(Before-and-after change records)
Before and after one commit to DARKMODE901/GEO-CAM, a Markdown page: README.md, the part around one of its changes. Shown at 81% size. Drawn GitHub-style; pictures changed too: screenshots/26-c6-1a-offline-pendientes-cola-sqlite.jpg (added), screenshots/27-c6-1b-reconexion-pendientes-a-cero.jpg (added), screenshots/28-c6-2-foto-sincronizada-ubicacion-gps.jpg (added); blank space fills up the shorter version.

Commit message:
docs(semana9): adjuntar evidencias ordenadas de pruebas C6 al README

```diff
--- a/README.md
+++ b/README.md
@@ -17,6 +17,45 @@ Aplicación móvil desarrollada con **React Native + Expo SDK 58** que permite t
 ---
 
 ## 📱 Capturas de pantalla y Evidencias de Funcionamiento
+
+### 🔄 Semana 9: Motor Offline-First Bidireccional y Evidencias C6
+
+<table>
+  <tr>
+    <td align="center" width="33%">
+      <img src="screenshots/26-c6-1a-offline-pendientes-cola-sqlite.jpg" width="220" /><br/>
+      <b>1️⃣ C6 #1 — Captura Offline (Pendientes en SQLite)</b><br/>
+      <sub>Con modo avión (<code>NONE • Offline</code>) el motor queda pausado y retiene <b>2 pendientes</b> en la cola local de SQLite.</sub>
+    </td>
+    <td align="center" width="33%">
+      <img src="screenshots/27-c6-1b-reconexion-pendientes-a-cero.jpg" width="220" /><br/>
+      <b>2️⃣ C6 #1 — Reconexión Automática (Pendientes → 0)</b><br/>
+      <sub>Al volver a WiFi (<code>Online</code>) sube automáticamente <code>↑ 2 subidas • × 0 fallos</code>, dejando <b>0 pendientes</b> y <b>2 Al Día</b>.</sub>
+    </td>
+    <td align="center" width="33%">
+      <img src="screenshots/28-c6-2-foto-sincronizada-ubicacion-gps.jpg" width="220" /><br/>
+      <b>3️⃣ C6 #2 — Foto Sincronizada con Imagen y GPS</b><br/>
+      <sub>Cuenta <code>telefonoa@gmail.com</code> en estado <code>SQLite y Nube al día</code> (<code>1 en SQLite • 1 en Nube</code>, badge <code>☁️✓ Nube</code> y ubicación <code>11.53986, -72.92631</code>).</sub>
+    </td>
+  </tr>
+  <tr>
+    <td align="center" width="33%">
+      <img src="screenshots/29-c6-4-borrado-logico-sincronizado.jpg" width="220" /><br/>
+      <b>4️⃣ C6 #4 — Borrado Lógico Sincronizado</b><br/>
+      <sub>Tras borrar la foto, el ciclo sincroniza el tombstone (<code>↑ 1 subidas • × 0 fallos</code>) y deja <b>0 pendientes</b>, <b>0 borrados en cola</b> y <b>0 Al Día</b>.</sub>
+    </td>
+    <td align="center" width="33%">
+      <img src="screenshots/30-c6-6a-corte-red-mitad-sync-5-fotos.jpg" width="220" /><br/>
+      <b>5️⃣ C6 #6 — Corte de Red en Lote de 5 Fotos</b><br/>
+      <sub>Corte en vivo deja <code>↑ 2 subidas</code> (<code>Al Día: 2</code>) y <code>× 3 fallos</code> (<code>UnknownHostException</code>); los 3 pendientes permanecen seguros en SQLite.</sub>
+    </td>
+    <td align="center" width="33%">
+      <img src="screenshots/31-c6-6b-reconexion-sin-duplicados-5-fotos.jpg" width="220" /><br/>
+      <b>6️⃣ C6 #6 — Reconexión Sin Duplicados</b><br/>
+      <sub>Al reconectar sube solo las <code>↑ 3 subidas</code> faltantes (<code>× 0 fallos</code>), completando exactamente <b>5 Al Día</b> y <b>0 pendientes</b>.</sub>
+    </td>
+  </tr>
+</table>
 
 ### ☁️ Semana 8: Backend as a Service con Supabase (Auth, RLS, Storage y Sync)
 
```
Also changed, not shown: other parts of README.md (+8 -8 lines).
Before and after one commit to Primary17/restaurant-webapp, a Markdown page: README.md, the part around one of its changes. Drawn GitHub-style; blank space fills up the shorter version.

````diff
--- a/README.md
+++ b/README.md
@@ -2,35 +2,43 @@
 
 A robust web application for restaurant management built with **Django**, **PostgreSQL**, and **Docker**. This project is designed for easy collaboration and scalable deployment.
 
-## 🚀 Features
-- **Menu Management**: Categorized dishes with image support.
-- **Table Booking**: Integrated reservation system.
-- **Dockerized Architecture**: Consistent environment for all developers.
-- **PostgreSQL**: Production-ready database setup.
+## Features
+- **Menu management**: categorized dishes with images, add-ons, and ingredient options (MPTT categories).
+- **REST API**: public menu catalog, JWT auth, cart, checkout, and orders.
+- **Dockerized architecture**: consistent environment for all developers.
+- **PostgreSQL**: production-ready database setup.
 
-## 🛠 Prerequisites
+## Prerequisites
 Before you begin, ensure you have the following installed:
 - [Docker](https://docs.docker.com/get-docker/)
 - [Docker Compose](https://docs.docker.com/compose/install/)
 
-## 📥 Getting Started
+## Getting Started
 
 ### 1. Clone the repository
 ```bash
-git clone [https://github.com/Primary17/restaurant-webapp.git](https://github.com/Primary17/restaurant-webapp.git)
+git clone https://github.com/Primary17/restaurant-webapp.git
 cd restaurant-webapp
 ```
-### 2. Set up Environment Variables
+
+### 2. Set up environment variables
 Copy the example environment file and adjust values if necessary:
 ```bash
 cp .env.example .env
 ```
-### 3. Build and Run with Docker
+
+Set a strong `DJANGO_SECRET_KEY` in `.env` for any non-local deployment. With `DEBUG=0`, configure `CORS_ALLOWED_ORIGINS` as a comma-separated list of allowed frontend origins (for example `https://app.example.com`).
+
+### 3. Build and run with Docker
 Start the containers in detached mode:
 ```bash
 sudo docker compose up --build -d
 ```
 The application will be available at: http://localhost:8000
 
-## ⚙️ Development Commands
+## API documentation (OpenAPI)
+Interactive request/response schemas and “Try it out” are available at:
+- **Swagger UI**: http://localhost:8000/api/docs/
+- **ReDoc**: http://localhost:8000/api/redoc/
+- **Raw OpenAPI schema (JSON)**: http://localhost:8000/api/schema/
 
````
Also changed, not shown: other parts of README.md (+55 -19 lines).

= TASK PROMPT =
Would you please reproduce all of the lines above exactly?

= ANSWER BELOW =
Before and after one commit to DARKMODE901/GEO-CAM, a Markdown page: README.md, the part around one of its changes. Shown at 81% size. Drawn GitHub-style; pictures changed too: screenshots/26-c6-1a-offline-pendientes-cola-sqlite.jpg (added), screenshots/27-c6-1b-reconexion-pendientes-a-cero.jpg (added), screenshots/28-c6-2-foto-sincronizada-ubicacion-gps.jpg (added); blank space fills up the shorter version.

Commit message:
docs(semana9): adjuntar evidencias ordenadas de pruebas C6 al README

```diff
--- a/README.md
+++ b/README.md
@@ -17,6 +17,45 @@ Aplicación móvil desarrollada con **React Native + Expo SDK 58** que permite t
 ---
 
 ## 📱 Capturas de pantalla y Evidencias de Funcionamiento
+
+### 🔄 Semana 9: Motor Offline-First Bidireccional y Evidencias C6
+
+<table>
+  <tr>
+    <td align="center" width="33%">
+      <img src="screenshots/26-c6-1a-offline-pendientes-cola-sqlite.jpg" width="220" /><br/>
+      <b>1️⃣ C6 #1 — Captura Offline (Pendientes en SQLite)</b><br/>
+      <sub>Con modo avión (<code>NONE • Offline</code>) el motor queda pausado y retiene <b>2 pendientes</b> en la cola local de SQLite.</sub>
+    </td>
+    <td align="center" width="33%">
+      <img src="screenshots/27-c6-1b-reconexion-pendientes-a-cero.jpg" width="220" /><br/>
+      <b>2️⃣ C6 #1 — Reconexión Automática (Pendientes → 0)</b><br/>
+      <sub>Al volver a WiFi (<code>Online</code>) sube automáticamente <code>↑ 2 subidas • × 0 fallos</code>, dejando <b>0 pendientes</b> y <b>2 Al Día</b>.</sub>
+    </td>
+    <td align="center" width="33%">
+      <img src="screenshots/28-c6-2-foto-sincronizada-ubicacion-gps.jpg" width="220" /><br/>
+      <b>3️⃣ C6 #2 — Foto Sincronizada con Imagen y GPS</b><br/>
+      <sub>Cuenta <code>telefonoa@gmail.com</code> en estado <code>SQLite y Nube al día</code> (<code>1 en SQLite • 1 en Nube</code>, badge <code>☁️✓ Nube</code> y ubicación <code>11.53986, -72.92631</code>).</sub>
+    </td>
+  </tr>
+  <tr>
+    <td align="center" width="33%">
+      <img src="screenshots/29-c6-4-borrado-logico-sincronizado.jpg" width="220" /><br/>
+      <b>4️⃣ C6 #4 — Borrado Lógico Sincronizado</b><br/>
+      <sub>Tras borrar la foto, el ciclo sincroniza el tombstone (<code>↑ 1 subidas • × 0 fallos</code>) y deja <b>0 pendientes</b>, <b>0 borrados en cola</b> y <b>0 Al Día</b>.</sub>
+    </td>
+    <td align="center" width="33%">
+      <img src="screenshots/30-c6-6a-corte-red-mitad-sync-5-fotos.jpg" width="220" /><br/>
+      <b>5️⃣ C6 #6 — Corte de Red en Lote de 5 Fotos</b><br/>
+      <sub>Corte en vivo deja <code>↑ 2 subidas</code> (<code>Al Día: 2</code>) y <code>× 3 fallos</code> (<code>UnknownHostException</code>); los 3 pendientes permanecen seguros en SQLite.</sub>
+    </td>
+    <td align="center" width="33%">
+      <img src="screenshots/31-c6-6b-reconexion-sin-duplicados-5-fotos.jpg" width="220" /><br/>
+      <b>6️⃣ C6 #6 — Reconexión Sin Duplicados</b><br/>
+      <sub>Al reconectar sube solo las <code>↑ 3 subidas</code> faltantes (<code>× 0 fallos</code>), completando exactamente <b>5 Al Día</b> y <b>0 pendientes</b>.</sub>
+    </td>
+  </tr>
+</table>
 
 ### ☁️ Semana 8: Backend as a Service con Supabase (Auth, RLS, Storage y Sync)
 
```
Also changed, not shown: other parts of README.md (+8 -8 lines).
Before and after one commit to Primary17/restaurant-webapp, a Markdown page: README.md, the part around one of its changes. Drawn GitHub-style; blank space fills up the shorter version.

````diff
--- a/README.md
+++ b/README.md
@@ -2,35 +2,43 @@
 
 A robust web application for restaurant management built with **Django**, **PostgreSQL**, and **Docker**. This project is designed for easy collaboration and scalable deployment.
 
-## 🚀 Features
-- **Menu Management**: Categorized dishes with image support.
-- **Table Booking**: Integrated reservation system.
-- **Dockerized Architecture**: Consistent environment for all developers.
-- **PostgreSQL**: Production-ready database setup.
+## Features
+- **Menu management**: categorized dishes with images, add-ons, and ingredient options (MPTT categories).
+- **REST API**: public menu catalog, JWT auth, cart, checkout, and orders.
+- **Dockerized architecture**: consistent environment for all developers.
+- **PostgreSQL**: production-ready database setup.
 
-## 🛠 Prerequisites
+## Prerequisites
 Before you begin, ensure you have the following installed:
 - [Docker](https://docs.docker.com/get-docker/)
 - [Docker Compose](https://docs.docker.com/compose/install/)
 
-## 📥 Getting Started
+## Getting Started
 
 ### 1. Clone the repository
 ```bash
-git clone [https://github.com/Primary17/restaurant-webapp.git](https://github.com/Primary17/restaurant-webapp.git)
+git clone https://github.com/Primary17/restaurant-webapp.git
 cd restaurant-webapp
 ```
-### 2. Set up Environment Variables
+
+### 2. Set up environment variables
 Copy the example environment file and adjust values if necessary:
 ```bash
 cp .env.example .env
 ```
-### 3. Build and Run with Docker
+
+Set a strong `DJANGO_SECRET_KEY` in `.env` for any non-local deployment. With `DEBUG=0`, configure `CORS_ALLOWED_ORIGINS` as a comma-separated list of allowed frontend origins (for example `https://app.example.com`).
+
+### 3. Build and run with Docker
 Start the containers in detached mode:
 ```bash
 sudo docker compose up --build -d
 ```
 The application will be available at: http://localhost:8000
 
-## ⚙️ Development Commands
+## API documentation (OpenAPI)
+Interactive request/response schemas and “Try it out” are available at:
+- **Swagger UI**: http://localhost:8000/api/docs/
+- **ReDoc**: http://localhost:8000/api/redoc/
+- **Raw OpenAPI schema (JSON)**: http://localhost:8000/api/schema/
 
````
Also changed, not shown: other parts of README.md (+55 -19 lines).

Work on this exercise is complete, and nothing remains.